“When you think of Cuban music, contemporary classical music most likely isn’t the first – or possibly even the fifth – genre that springs to mind. But a group of American composers and musicians couldn’t resist an opportunity to travel to the island to present their own music and seek out their Cuban colleagues’ work... [Third Sound’s program] represented a wide diversity of aesthetics and backgrounds. The 10 composers came from all over the U.S., are at very different points in their careers and have varying degrees of public exposure – from students to a Pulitzer Prize-winner, Jennifer Higdon. And 40 percent of the composers chosen were women.” (Anastasia Tsioulcas. “A New Music Journey From the U.S. to Havana.” NPR Music, December 9, 2015.)

“Throughout this historic concert, Third Sound played with a level of commitment, joy, and ensemble cohesion that belies the short time they have worked together. The Cuban composers and musicians in attendance were duly enthralled with both the compositions and the performances, which bodes well for future collaborative ventures.” (Arlene & Larry Dunn. “New York-based Third Sound ensemble debuts in Old Havana.” I Care If You Listen, December 15, 2015.)

“Third Sound is already one of the country’s best contemporary music ensembles comprised of New York’s leading chamber musicians.
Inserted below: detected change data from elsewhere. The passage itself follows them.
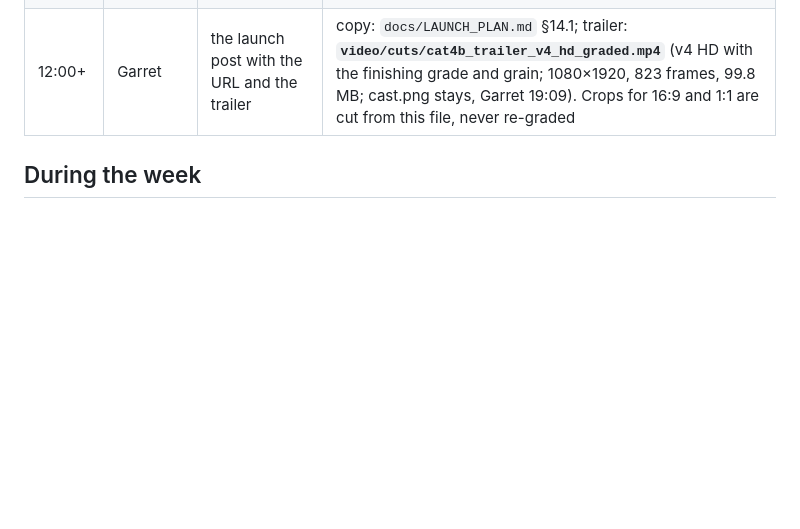
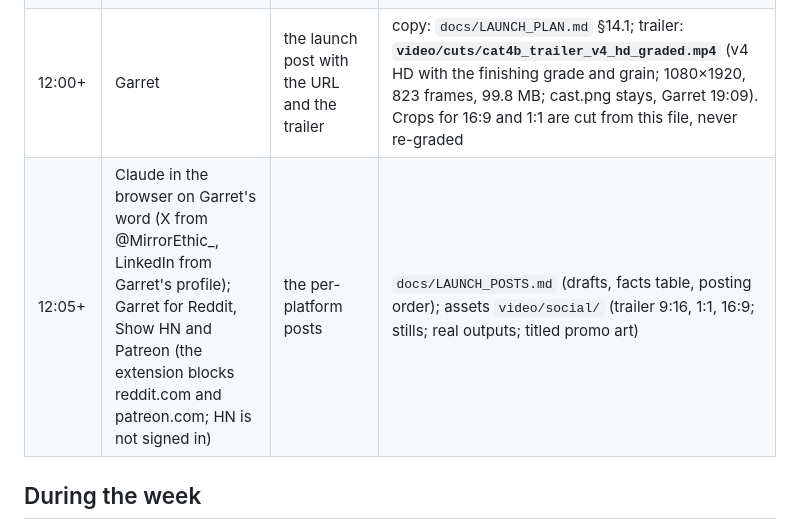
Before and after one commit to MirrorEthic/cat-4b-max-ultra, a Markdown page: docs/SHIP_DAY.md, the part around the change. GitHub-like rendering; blank space fills up the shorter version.

```diff
--- a/docs/SHIP_DAY.md
+++ b/docs/SHIP_DAY.md
@@ -14,6 +14,7 @@ Everything below is what happens around that, in order, with who does it. Times
 | done 18:03 Sat | Garret | the site with the CAT-4B sections and the corrected numbers is deployed | nothing left here unless copy changes (`cd ~/mirrorethic-site && ./deploy.sh`) |
 | 12:00 | nobody | the gateway opens | the window flips; the page's "opens …" line becomes the queue status |
 | 12:00+ | Garret | the launch post with the URL and the trailer | copy: `docs/LAUNCH_PLAN.md` §14.1; trailer: **`video/cuts/cat4b_trailer_v4_hd_graded.mp4`** (v4 HD with the finishing grade and grain; 1080×1920, 823 frames, 99.8 MB; cast.png stays, Garret 19:09). Crops for 16:9 and 1:1 are cut from this file, never re-graded |
+| 12:05+ | Claude in the browser on Garret's word (X from @MirrorEthic_, LinkedIn from Garret's profile); Garret for Reddit, Show HN and Patreon (the extension blocks reddit.com and patreon.com; HN is not signed in) | the per-platform posts | `docs/LAUNCH_POSTS.md` (drafts, facts table, posting order); assets `video/social/` (trailer 9:16, 1:1, 16:9; stills; real outputs; titled promo art) |
 
 ## During the week
 
```
Also changed, not shown: docs/LAUNCH_POSTS.md (added, +213 -0 lines).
For their debut concert at the Havana Contemporary Music Festival they selected an incredibly diverse range of ten works by leading American composers. Everything was executed with the kind of passion and precision that one only hears from the most experienced ensembles. Working with Third Sound is a composer’s dream!” –Michael Harrison, composer & pianist



"On Heard from Havana, Third Sound celebrates seventy-eight minutes of great music from ten composers who, in all likelihood, have very different relationships with what it is to be “American.” Right now–especially right now–that’s music worth listening to, and an idea worth appreciating." [FULL ARTICLE] - Adam O'Dell


"Heard in Havana shows how difficult, if not impossible, it would be to reduce the multitude of artistic possibilities currently in play to a single, unified expression. This comprehensive collection resoundingly shows the degree to which contemporary American classical music resists easy definition." [FULL ARTICLE



"there aren’t many common threads among the ten pieces chosen. But perhaps that’s the point. An abundant variety of artistic expression is a core value I can also get behind." [FULL ARTICLE] - Andrew Timar


"Many of these structures on Heard in Havana maximize space and silence as musical commentary on modern lives stuffed full of too much clutter, busy-ness and noise, and avoid bright tonal colors in favor of shades of grey and black. "Smash" (by Jennifer Higdon) represents contemporary society's insistence on more speed in communication, in transportation and in general. Flute and violin seem to bounce off the piano, which then sets off in hot pursuit of the flute and violin, chasing faster and faster around to the end. "Smash" suggests the accompaniment to a chase scene in a Bugs Bunny or other classic Warner Bros. cartoon, and simply stops dead like it ran into a brick wall." [FULL ARTICLE] - Chris M. Slawecki